Moments later, all Towson students received an email that informed us of spring break starting early. This email was the first in a long string of emails that were to come over the next few weeks. Students were told to stay home for the rest of the semester.
During virtual school, I always had some lengthy discussion board or weekly quiz to occupy my time. Once school ended, the days started to blend together. I no longer had assignments filling my days, and I had no routine to keep me flowing. After a few weeks, I realized I needed to stop slouching and get myself in gear. I created a daily routine for myself that consisted of showering, eating, taking the occasional walk and more. The main part of this routine that kept me sane over the coming months was binge watching television shows and movies.
Watching these shows was the first thing I did when I woke up and the last thing I did while falling asleep. Scrolling through Netflix, Hulu, Disney+, HBO Max and so many more overpriced streaming services, I constantly found my days filled with a multitude of characters and storylines.

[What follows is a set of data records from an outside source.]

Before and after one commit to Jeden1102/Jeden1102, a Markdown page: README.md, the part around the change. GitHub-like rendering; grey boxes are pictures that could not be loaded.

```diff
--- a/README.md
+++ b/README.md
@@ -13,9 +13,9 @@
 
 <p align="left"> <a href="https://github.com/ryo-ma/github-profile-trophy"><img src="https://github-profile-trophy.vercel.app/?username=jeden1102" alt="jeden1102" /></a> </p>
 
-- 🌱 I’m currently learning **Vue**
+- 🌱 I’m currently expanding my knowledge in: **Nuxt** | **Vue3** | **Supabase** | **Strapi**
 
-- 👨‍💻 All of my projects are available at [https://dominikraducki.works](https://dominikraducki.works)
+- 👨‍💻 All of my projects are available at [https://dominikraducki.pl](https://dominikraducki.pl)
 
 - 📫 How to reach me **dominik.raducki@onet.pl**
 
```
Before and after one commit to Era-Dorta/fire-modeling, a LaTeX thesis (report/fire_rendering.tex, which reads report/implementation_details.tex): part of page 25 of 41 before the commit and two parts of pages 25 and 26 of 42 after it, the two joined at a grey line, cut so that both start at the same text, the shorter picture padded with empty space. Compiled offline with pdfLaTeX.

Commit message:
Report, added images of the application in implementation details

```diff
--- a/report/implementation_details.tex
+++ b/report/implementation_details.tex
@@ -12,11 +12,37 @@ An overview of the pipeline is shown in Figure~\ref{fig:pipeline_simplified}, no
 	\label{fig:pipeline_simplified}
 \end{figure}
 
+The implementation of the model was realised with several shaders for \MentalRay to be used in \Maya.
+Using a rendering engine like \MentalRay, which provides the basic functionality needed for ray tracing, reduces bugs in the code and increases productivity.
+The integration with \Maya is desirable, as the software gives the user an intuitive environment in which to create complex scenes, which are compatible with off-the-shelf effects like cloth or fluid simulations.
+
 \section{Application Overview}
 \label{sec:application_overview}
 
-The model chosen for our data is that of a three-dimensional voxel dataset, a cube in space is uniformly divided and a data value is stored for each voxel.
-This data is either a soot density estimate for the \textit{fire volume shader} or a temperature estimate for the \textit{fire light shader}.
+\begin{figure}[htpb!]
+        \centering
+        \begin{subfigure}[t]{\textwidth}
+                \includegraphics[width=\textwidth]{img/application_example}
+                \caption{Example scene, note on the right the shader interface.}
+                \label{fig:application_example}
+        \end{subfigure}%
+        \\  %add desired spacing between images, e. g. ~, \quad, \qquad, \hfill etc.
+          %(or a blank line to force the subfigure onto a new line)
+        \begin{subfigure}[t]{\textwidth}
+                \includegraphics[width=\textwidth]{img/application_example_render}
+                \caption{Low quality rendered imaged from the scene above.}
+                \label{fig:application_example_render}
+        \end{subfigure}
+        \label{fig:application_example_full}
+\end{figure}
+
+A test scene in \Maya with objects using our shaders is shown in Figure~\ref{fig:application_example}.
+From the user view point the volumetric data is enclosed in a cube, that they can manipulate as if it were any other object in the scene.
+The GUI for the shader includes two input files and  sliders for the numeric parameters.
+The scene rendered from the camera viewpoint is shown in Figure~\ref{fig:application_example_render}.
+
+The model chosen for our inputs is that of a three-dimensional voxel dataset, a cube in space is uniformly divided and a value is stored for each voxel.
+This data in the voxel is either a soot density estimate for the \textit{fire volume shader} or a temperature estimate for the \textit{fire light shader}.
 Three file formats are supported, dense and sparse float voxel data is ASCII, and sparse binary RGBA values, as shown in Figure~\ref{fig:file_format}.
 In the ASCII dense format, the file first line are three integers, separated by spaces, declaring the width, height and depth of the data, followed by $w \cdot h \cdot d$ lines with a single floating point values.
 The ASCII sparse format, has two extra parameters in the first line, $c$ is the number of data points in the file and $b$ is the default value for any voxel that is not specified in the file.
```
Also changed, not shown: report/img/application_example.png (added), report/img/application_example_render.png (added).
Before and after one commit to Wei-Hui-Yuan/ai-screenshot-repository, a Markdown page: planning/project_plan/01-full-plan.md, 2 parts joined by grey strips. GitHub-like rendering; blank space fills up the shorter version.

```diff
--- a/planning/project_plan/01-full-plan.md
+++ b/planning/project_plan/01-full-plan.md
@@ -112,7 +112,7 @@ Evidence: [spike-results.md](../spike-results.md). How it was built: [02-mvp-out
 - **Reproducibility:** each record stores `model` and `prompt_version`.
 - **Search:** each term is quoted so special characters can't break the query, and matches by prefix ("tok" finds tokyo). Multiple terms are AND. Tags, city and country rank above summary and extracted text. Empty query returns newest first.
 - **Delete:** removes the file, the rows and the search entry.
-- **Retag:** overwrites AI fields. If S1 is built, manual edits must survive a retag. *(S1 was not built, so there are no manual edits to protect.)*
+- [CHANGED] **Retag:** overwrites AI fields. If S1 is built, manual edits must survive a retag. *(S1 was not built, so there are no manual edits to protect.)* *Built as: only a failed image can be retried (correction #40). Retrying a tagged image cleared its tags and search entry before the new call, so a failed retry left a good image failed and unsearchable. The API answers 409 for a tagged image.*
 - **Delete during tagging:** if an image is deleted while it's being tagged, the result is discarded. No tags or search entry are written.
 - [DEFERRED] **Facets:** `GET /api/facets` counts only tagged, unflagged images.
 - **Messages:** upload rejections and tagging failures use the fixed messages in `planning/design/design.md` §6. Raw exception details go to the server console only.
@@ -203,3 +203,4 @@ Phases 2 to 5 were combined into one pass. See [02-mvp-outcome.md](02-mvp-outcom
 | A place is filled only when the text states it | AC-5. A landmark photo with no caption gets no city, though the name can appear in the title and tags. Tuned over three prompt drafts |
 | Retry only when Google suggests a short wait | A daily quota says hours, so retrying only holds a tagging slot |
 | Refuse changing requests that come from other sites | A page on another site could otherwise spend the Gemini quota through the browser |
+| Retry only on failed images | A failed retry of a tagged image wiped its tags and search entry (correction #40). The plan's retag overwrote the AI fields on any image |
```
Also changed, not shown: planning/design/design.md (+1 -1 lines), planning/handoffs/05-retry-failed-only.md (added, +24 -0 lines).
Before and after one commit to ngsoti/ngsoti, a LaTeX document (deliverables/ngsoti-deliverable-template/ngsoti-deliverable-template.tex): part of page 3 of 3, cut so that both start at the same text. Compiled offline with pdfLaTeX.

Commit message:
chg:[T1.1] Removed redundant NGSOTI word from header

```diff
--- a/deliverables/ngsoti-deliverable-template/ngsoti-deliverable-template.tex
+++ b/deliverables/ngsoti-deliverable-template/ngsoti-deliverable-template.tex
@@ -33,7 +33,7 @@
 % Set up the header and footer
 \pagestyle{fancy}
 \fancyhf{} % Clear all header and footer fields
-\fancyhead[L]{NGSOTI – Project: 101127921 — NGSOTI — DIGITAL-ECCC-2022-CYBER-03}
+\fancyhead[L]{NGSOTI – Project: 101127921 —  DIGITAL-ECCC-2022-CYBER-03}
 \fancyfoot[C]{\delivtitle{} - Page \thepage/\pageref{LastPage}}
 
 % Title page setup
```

Some days, I would watch an entire season of one show, and others I would watch a few episodes of multiple shows. Whether it was sitcoms, drama, action or animated, these shows were the only thing keeping me sane.
Every morning when I woke up, I would eat, shower, throw on a pair of black leggings covered in lint and a graphic t-shirt. Once all of those were finished, it was TV time. Before settling on my bed, I walked into my kitchen and grabbed my essentials: snacks and water. The bright blue bag of Tostitos chips caught my eye in the pantry; I crumpled the bag into my hand and began rummaging around the fridge for none other than the accompanying jar of salsa. With everything salty, there needs to be something sweet. I opened the pantry again to grab a handful of fruit snacks. With my snacks and water in hand, I walked back to my room as carefully as I could, trying not to topple the mountain of things in my hand. Once back in my room, I plopped onto my bed and grabbed my remote. As I adjusted my position, my 20-year-old mattress moved with me. The constant creaking of the springs inside it was a noise I’d heard way too often. I powered on the television and its bright colors greeted my tired eyes. Once I finally settled on my show for the day, the sitcom “Moesha,” an I instantly smiled.
Never did I think a collection of moving pixels could bring me such relief.
There were multiple reasons why I found watching my shows so comforting. For starters, they were quality entertainment. There were days when I laughed extremely hard, and days where the shows pulled at my heartstrings and I shed a lot of tears. Some of the shows I watched were even informative, which I appreciated since I wasn’t in school at this time. Another reason that watching these shows helped me is that during a time where everything around me was changing, the shows remained the only consistent thing in my life, aside from my family and friends, of course. With constant news updates about regulations and the changing state of the world, my shows remained the same and in the same place.
The main reason that I think the shows helped me through that difficult time in my life is because while watching the shows, you’re seeing characters interacting and living life as it once was pre-pandemic. It was like taking a look into the past and admiring it, knowing life might never be like that again. Even when the pandemic comes to its end, we will be living in a new normal. Restaurants, trips to the movies and other public outings will always require distance, and some places may still require masks. Even allergy and common cold symptoms will almost always make a person question if you have COVID-19 or not.
A year after the pandemic began, there’s some return to normalcy, but life is still different. I am not sure when this pandemic will be over, or if it will ever truly be over, but I do know that I will be watching my shows throughout, hoping for better days to come.